#### What this task involves
The word to find is "Bundle". Copy each line of the material that contains it.

#### Supplied material
-- Opening Marker --

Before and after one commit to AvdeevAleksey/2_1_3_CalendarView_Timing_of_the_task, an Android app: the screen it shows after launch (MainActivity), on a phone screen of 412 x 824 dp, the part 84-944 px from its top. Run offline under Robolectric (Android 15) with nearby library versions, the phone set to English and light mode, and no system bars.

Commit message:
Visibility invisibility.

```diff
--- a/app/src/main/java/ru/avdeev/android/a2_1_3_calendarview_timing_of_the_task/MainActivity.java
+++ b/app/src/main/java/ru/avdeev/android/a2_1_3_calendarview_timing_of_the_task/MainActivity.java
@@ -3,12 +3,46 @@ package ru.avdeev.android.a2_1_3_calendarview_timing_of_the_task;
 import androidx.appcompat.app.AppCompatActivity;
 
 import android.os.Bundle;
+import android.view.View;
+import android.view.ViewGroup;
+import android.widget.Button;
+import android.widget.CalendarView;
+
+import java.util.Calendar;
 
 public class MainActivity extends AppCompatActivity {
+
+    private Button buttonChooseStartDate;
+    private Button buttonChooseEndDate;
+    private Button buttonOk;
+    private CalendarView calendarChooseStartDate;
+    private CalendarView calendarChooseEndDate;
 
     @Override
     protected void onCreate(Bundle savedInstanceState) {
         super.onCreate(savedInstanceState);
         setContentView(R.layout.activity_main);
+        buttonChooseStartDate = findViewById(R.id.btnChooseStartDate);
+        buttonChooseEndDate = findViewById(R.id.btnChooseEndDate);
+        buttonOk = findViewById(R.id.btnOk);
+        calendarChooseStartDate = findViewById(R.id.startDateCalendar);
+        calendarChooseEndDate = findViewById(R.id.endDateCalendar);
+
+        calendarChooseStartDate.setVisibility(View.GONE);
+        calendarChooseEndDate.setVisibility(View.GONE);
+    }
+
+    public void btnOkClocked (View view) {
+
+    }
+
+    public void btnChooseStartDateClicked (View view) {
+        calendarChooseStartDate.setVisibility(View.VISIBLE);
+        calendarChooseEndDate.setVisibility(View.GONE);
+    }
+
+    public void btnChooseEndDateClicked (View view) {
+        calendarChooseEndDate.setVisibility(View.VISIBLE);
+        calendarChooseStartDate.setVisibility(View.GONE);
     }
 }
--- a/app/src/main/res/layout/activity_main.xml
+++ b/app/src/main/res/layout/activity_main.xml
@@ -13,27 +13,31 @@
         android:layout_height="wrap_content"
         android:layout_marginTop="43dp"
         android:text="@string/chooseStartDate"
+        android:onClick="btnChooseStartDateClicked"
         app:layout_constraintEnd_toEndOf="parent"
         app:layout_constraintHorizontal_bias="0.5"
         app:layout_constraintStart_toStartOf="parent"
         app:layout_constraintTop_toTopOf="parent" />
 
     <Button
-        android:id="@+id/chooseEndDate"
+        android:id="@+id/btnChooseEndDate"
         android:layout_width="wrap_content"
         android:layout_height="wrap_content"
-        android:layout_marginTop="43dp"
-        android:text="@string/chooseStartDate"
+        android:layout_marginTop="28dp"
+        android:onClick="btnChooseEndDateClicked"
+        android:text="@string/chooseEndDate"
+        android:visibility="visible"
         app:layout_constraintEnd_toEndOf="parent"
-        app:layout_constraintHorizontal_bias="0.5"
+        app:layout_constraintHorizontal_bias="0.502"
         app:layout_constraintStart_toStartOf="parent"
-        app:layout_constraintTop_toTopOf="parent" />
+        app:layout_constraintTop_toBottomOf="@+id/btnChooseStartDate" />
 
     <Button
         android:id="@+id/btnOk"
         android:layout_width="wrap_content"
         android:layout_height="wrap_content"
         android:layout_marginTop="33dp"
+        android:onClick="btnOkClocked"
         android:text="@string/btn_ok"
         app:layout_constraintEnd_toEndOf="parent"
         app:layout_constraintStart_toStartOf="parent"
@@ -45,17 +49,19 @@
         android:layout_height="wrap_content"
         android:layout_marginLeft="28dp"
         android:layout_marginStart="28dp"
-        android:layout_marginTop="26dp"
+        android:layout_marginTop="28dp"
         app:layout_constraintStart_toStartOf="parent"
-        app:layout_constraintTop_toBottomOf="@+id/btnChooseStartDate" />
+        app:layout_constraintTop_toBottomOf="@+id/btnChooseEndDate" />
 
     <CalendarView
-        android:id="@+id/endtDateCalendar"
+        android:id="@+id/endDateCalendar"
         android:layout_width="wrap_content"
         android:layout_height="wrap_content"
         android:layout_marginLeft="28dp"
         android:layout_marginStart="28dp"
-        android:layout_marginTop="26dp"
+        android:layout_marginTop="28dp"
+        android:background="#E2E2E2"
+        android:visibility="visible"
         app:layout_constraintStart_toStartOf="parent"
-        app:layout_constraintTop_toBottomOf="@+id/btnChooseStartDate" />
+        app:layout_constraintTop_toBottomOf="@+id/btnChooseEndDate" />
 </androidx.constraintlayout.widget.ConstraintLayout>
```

-- Closing Marker --

#### Output of the exercise
 import android.os.Bundle;
     protected void onCreate(Bundle savedInstanceState) {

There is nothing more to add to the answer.